▶ _REQUIRED ACTION_
Using the entries that follow, give the number of lines containing the string "playingVideoId". Write nothing besides that number.

▶ _MATERIAL SHOWN_
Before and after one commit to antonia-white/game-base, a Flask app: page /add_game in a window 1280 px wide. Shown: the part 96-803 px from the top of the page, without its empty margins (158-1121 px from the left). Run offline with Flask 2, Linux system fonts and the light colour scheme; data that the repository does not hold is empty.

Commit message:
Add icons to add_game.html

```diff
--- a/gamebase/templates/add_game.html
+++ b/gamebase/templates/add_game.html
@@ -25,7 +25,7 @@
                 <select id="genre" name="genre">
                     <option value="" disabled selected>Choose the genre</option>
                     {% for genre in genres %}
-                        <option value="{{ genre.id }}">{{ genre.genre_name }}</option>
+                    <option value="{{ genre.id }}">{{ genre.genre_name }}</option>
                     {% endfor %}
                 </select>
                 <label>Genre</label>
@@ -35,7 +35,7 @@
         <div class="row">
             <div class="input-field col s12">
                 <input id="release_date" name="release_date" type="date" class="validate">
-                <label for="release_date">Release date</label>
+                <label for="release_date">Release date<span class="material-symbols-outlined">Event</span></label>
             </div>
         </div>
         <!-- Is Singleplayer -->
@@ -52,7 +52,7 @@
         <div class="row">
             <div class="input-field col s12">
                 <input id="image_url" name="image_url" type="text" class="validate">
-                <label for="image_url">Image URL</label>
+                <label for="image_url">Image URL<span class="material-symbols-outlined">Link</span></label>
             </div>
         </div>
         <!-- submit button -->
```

---

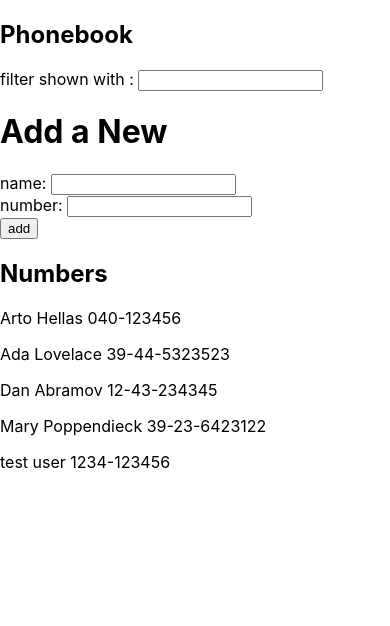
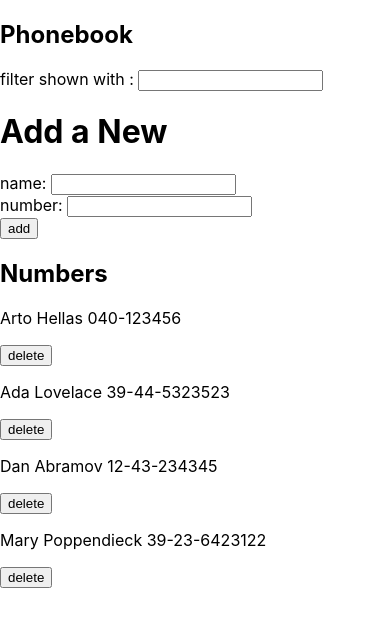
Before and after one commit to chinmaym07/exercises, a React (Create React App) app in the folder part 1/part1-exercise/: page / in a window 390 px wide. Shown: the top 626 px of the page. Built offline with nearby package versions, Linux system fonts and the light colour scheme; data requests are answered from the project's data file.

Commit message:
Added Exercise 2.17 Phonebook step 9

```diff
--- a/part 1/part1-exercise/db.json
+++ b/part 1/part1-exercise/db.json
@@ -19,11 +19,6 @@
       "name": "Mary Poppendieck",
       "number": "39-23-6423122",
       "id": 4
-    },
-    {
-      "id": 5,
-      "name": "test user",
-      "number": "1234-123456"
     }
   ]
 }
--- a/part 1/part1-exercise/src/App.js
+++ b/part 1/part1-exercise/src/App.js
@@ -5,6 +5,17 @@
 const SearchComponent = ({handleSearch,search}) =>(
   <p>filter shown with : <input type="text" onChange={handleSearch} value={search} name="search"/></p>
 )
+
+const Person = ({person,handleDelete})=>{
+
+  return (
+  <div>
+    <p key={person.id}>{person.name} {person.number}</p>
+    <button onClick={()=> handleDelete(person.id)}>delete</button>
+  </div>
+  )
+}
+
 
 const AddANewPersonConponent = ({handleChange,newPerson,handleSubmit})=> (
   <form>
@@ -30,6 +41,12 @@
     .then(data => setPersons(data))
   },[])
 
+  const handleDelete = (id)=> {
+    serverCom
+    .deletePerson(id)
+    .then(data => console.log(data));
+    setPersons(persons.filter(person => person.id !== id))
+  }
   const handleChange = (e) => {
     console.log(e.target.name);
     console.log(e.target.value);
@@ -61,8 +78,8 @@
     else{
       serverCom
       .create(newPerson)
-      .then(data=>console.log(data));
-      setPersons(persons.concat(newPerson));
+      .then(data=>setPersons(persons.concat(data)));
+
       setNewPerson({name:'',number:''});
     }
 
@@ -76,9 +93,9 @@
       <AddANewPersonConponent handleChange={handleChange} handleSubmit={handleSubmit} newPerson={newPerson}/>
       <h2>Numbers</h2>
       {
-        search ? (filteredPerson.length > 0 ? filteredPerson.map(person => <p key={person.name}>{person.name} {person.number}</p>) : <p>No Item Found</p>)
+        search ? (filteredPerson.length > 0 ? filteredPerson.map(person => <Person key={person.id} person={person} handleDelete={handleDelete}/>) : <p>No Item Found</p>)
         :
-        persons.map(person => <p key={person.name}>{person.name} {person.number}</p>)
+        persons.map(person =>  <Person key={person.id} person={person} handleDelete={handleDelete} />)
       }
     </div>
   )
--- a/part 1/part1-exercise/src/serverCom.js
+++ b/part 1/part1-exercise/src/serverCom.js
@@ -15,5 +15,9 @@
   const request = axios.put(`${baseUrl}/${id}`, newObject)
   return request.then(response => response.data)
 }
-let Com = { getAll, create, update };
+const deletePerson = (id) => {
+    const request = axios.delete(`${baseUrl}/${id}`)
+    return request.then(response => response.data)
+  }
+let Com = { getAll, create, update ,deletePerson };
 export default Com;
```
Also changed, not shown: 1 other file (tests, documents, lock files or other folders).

==

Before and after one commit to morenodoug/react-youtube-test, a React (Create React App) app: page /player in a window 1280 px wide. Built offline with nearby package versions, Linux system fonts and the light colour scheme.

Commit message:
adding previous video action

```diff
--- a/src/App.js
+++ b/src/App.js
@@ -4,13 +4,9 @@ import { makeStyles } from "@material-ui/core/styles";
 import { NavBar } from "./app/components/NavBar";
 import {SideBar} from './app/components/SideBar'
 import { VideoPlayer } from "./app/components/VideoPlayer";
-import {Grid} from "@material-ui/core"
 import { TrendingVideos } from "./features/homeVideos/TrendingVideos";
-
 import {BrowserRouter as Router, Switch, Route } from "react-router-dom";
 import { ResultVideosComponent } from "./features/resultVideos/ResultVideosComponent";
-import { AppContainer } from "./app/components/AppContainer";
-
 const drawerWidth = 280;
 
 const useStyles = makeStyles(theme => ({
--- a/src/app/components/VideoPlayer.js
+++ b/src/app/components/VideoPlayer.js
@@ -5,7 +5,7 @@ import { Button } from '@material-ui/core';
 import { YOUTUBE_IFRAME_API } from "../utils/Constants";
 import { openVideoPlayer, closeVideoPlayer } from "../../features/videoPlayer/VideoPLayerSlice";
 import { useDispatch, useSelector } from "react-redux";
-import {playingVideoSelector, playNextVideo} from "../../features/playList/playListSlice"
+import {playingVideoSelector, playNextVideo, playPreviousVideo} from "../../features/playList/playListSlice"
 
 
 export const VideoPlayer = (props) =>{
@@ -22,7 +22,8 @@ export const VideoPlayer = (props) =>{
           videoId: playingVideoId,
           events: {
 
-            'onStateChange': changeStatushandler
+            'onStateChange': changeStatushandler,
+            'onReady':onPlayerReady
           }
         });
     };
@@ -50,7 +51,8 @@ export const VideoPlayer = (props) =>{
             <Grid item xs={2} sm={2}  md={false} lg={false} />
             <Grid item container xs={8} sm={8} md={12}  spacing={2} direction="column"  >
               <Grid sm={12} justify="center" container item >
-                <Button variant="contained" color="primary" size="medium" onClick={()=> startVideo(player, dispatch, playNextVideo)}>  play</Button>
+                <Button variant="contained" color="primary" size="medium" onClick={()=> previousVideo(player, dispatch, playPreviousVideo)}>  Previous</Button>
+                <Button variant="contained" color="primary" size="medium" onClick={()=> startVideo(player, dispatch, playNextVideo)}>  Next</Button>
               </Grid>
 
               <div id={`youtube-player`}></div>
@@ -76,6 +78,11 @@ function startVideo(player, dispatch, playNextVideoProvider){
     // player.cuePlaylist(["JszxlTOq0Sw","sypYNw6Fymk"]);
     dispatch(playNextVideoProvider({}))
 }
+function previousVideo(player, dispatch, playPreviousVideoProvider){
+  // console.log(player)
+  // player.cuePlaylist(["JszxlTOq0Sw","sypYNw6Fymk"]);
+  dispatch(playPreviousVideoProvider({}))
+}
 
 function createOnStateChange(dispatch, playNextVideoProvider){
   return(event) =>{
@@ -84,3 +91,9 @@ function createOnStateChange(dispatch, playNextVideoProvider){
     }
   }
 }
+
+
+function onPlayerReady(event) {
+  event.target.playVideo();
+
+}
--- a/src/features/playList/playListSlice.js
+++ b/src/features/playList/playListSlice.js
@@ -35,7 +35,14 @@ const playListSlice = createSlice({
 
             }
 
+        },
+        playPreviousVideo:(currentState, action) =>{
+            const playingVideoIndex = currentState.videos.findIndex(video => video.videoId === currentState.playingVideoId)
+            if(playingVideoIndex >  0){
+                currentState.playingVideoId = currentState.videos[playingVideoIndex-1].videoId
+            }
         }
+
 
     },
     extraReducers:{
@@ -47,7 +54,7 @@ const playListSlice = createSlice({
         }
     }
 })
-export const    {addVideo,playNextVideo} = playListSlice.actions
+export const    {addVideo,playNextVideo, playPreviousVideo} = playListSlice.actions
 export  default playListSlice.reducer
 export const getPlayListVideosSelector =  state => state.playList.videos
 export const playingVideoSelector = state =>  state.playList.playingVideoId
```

▶ _OUTPUT OF THE EXERCISE_
4